### WHAT TO WORK ON:
Please count the lines below that contain the word "BOOK", and reply with that number alone.

### Revision comparison data:
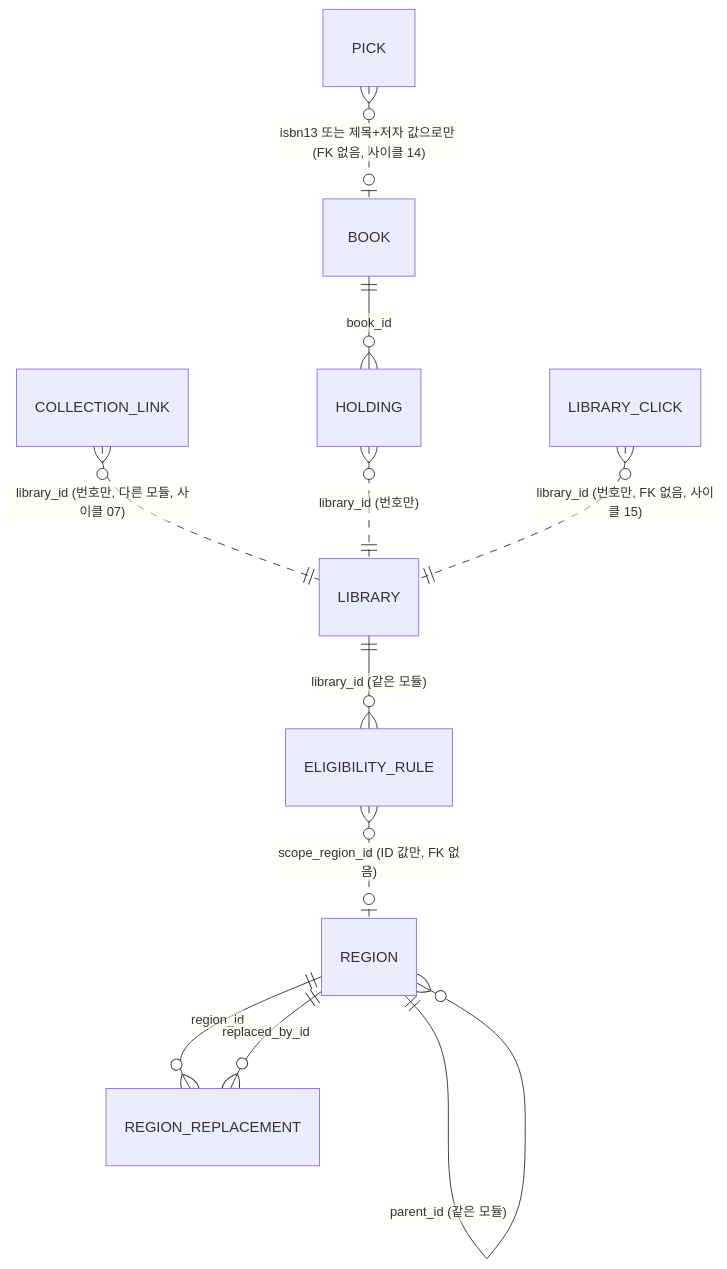
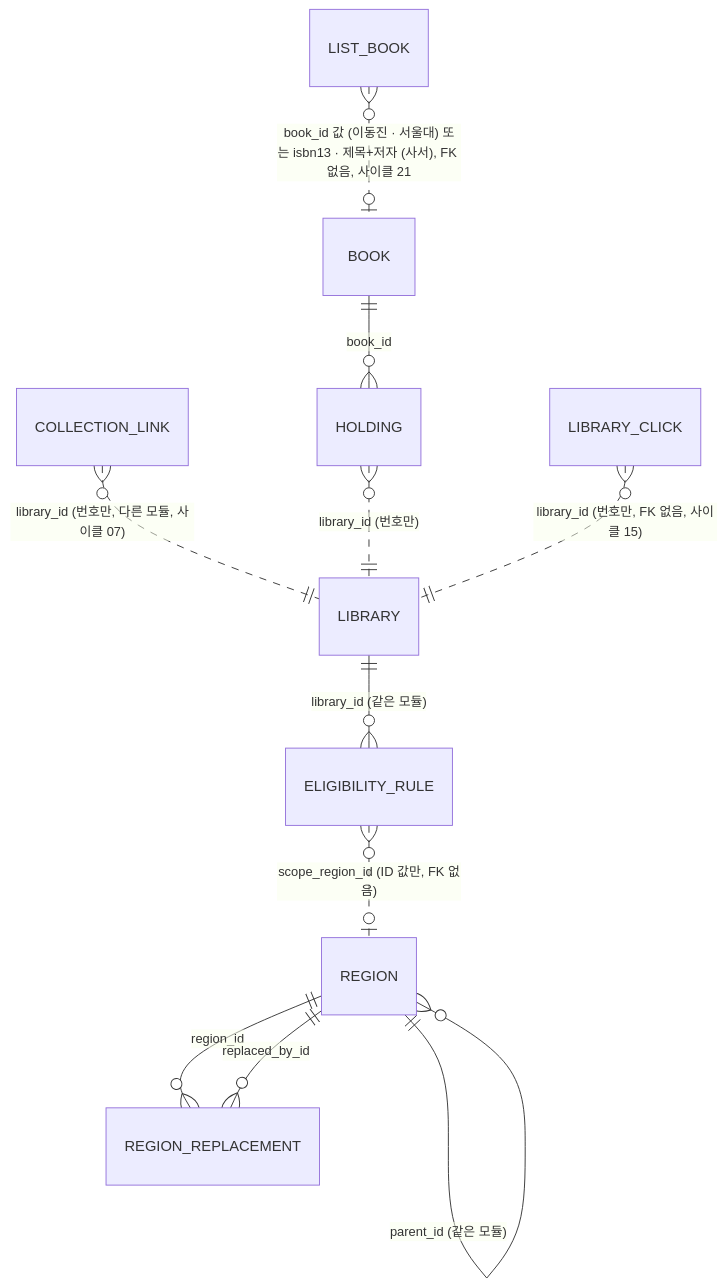
One commit to hodu-sketch/chaekcheck-plan changed the first of 10 diagrams in docs/current/data-model.md. Above: the diagram before and after it, drawn with Mermaid. The commit also changed other lines of this file and 4 other files, not shown here.

Commit message:
cycle 21: merge design into docs/current (module-map, data-model, api, flows 46-48), lendingKinds name in diagrams

````diff
--- a/docs/current/data-model.md
+++ b/docs/current/data-model.md
@@ -62,13 +64,13 @@
 ```mermaid
 erDiagram
   REGION ||--o{ REGION : "parent_id (같은 모듈)"
   REGION ||--o{ REGION_REPLACEMENT : "region_id"
   REGION ||--o{ REGION_REPLACEMENT : "replaced_by_id"
   LIBRARY ||--o{ ELIGIBILITY_RULE : "library_id (같은 모듈)"
   ELIGIBILITY_RULE }o..o| REGION : "scope_region_id (ID 값만, FK 없음)"
   COLLECTION_LINK }o..|| LIBRARY : "library_id (번호만, 다른 모듈, 사이클 07)"
   BOOK ||--o{ HOLDING : "book_id"
   HOLDING }o..|| LIBRARY : "library_id (번호만)"
-  PICK }o..o| BOOK : "isbn13 또는 제목+저자 값으로만 (FK 없음, 사이클 14)"
+  LIST_BOOK }o..o| BOOK : "book_id 값 (이동진 · 서울대) 또는 isbn13 · 제목+저자 (사서), FK 없음, 사이클 21"
   LIBRARY_CLICK }o..|| LIBRARY : "library_id (번호만, FK 없음, 사이클 15)"
 ```
````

### ANSWER TO THIS EXERCISE:
3